Retype the opening lines of the data exactly, stopping after the line that contains "Console error (its". Skip every picture.
***** DATA FOR REVIEW *****
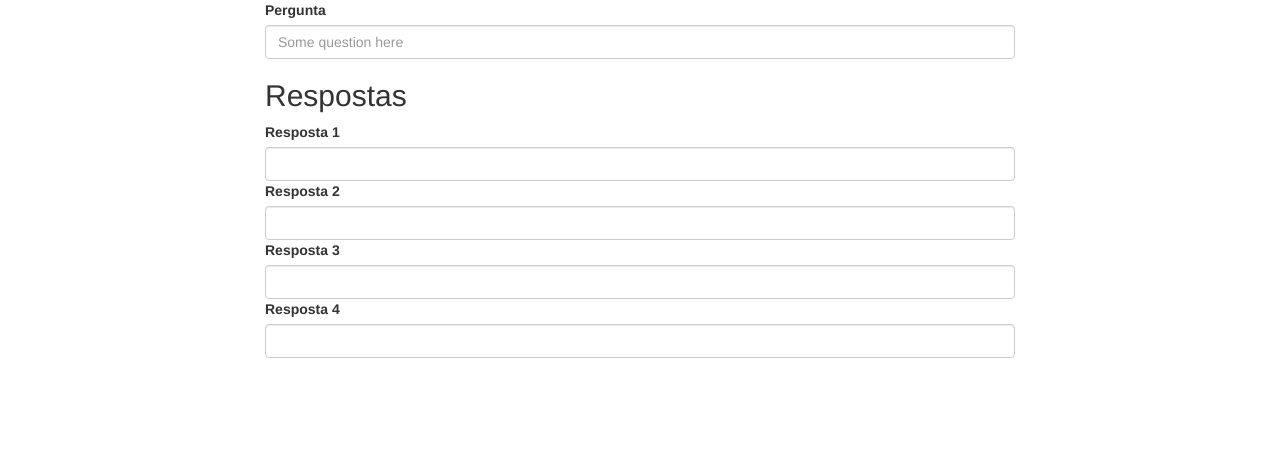
Repository: brunoUnigranrio/TDEs-Daw
Page: http://localhost/TDE1/sucesso.jsp
An editor plug-in stored every save of this project. The page is shown before and after the next save, followed by the edit.
The browser window is 1280 px wide. The pictures show the whole page.
The page is served by Tomcat 9.

Above is the page before, as saved 2019-06-16 20:37:25.
Console error (its wording comes from the project's code and is left out).

After the next save:
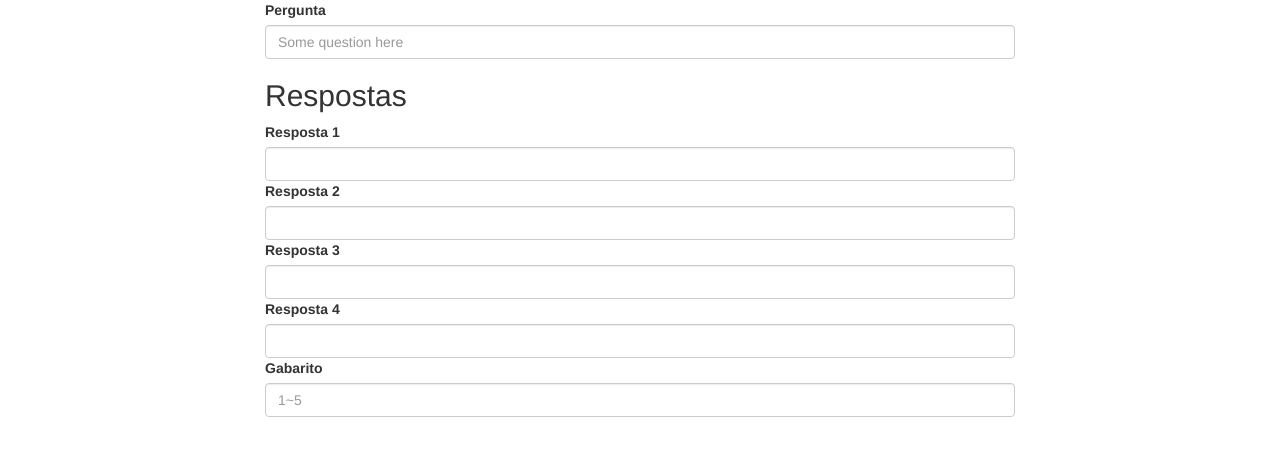
Saved 13 min 34 s later.
--- a/TDE1/WebContent/sucesso.jsp
+++ b/TDE1/WebContent/sucesso.jsp
@@ -39,6 +39,8 @@
 
   %>
 
+    <label for="gaba">Gabarito</label>
+    <input type="number" class="form-control" id="gabarito" placeholder="1~5" max="5" min="1">
 
 
   </div>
*****
• **SOLUTION FOR THIS TASK**:
Repository: brunoUnigranrio/TDEs-Daw
Page: http://localhost/TDE1/sucesso.jsp
An editor plug-in stored every save of this project. The page is shown before and after the next save, followed by the edit.
The browser window is 1280 px wide. The pictures show the whole page.
The page is served by Tomcat 9.

Above is the page before, as saved 2019-06-16 20:37:25.
Console error (its wording comes from the project's code and is left out).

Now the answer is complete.